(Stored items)
_ _ _ _ _
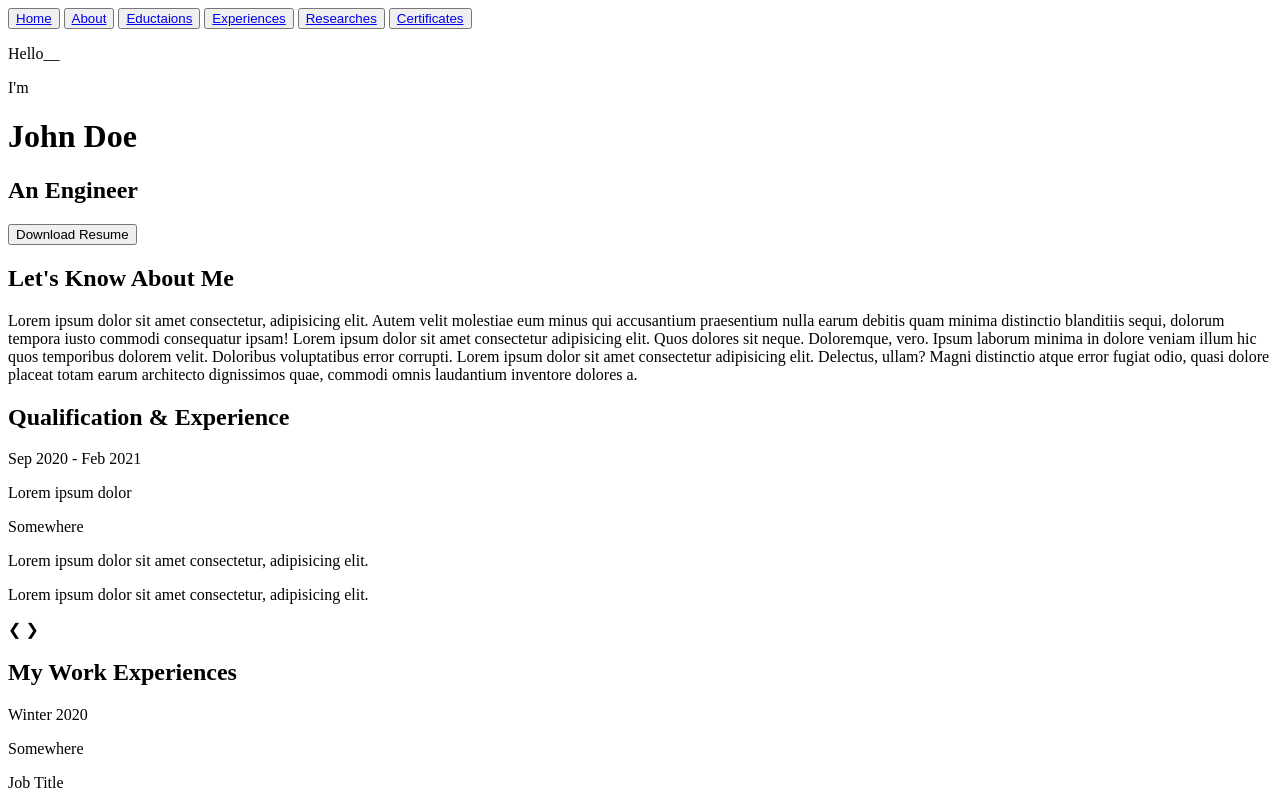
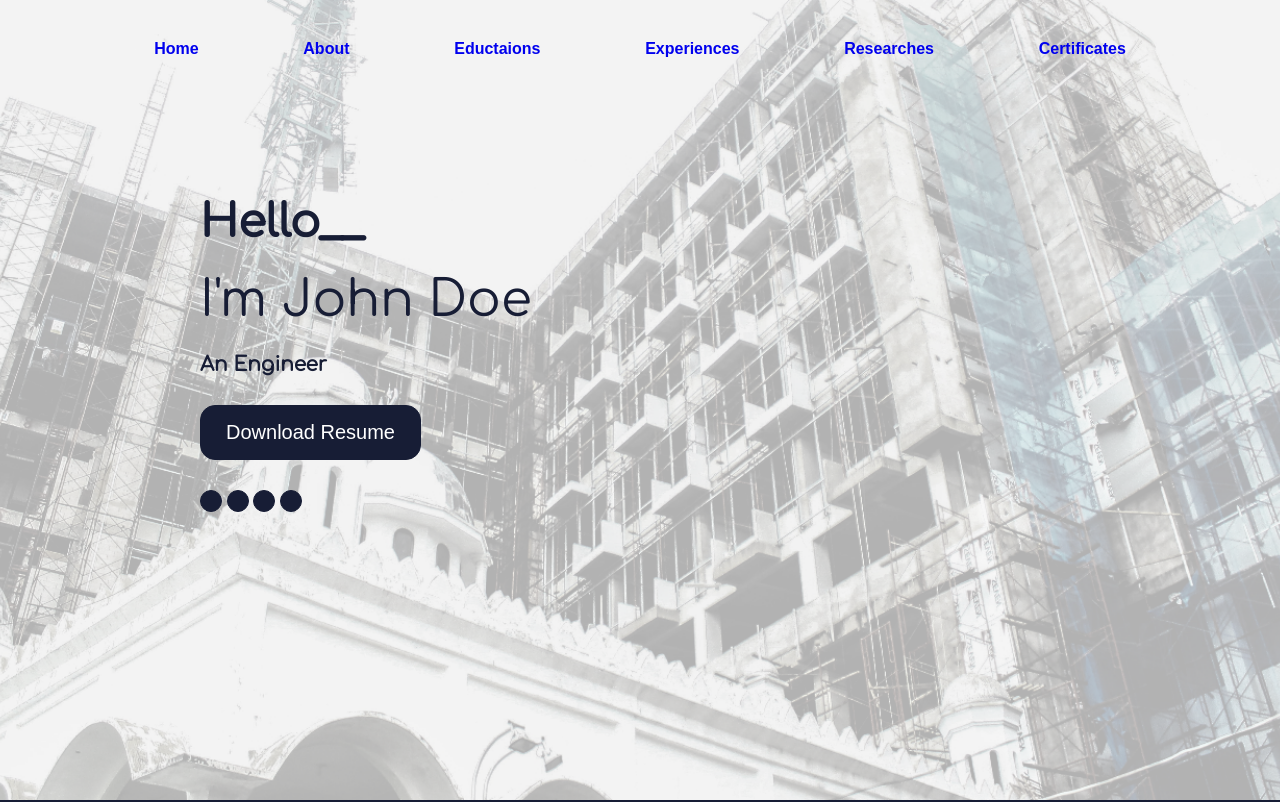
Before and after one commit to Alizeinalzadeh/dark-civil-engineer-resume, a plain HTML site: page index.html in a window 1280 px wide. Shown: the top 802 px of the page. Drawn offline with Linux system fonts and the light colour scheme; the site is published under a folder, as on GitHub Pages, so addresses that start at the root find nothing; some icons are missing.

Commit message:
fix css urls

```diff
--- a/index.html
+++ b/index.html
@@ -5,11 +5,11 @@
   <meta charset="UTF-8" />
   <meta name="viewport" content="width=device-width, initial-scale=1.0" />
   <meta http-equiv="X-UA-Compatible" content="ie=edge" />
-  <link rel="stylesheet" href="/css/reset.min.css">
-  <link rel="stylesheet" href="/css/bootstrap-grid.min.css" />
-  <link rel="stylesheet" href="/css/style.css" />
-  <link rel="stylesheet" href="/css/menu.css">
-  <link rel="stylesheet" href="/css/slideshow.css">
+  <link rel="stylesheet" href="./css/reset.min.css">
+  <link rel="stylesheet" href="./css/bootstrap-grid.min.css" />
+  <link rel="stylesheet" href="./css/style.css" />
+  <link rel="stylesheet" href="./css/menu.css">
+  <link rel="stylesheet" href="./css/slideshow.css">
   <link rel="stylesheet" href="https://d1azc1qln24ryf.cloudfront.net/114779/Socicon/style-cf.css?u8vidh">
   <link href="https://fonts.googleapis.com/css?family=Comfortaa|Open+Sans&display=swap" rel="stylesheet">
 
```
_ _ _ _ _
Copy all records exactly, no images.

Before and after one commit to Alizeinalzadeh/dark-civil-engineer-resume, a plain HTML site: page index.html in a window 1280 px wide. Shown: the top 802 px of the page. Drawn offline with Linux system fonts and the light colour scheme; the site is published under a folder, as on GitHub Pages, so addresses that start at the root find nothing; some icons are missing.

Commit message:
fix css urls

```diff
--- a/index.html
+++ b/index.html
@@ -5,11 +5,11 @@
   <meta charset="UTF-8" />
   <meta name="viewport" content="width=device-width, initial-scale=1.0" />
   <meta http-equiv="X-UA-Compatible" content="ie=edge" />
-  <link rel="stylesheet" href="/css/reset.min.css">
-  <link rel="stylesheet" href="/css/bootstrap-grid.min.css" />
-  <link rel="stylesheet" href="/css/style.css" />
-  <link rel="stylesheet" href="/css/menu.css">
-  <link rel="stylesheet" href="/css/slideshow.css">
+  <link rel="stylesheet" href="./css/reset.min.css">
+  <link rel="stylesheet" href="./css/bootstrap-grid.min.css" />
+  <link rel="stylesheet" href="./css/style.css" />
+  <link rel="stylesheet" href="./css/menu.css">
+  <link rel="stylesheet" href="./css/slideshow.css">
   <link rel="stylesheet" href="https://d1azc1qln24ryf.cloudfront.net/114779/Socicon/style-cf.css?u8vidh">
   <link href="https://fonts.googleapis.com/css?family=Comfortaa|Open+Sans&display=swap" rel="stylesheet">
 
```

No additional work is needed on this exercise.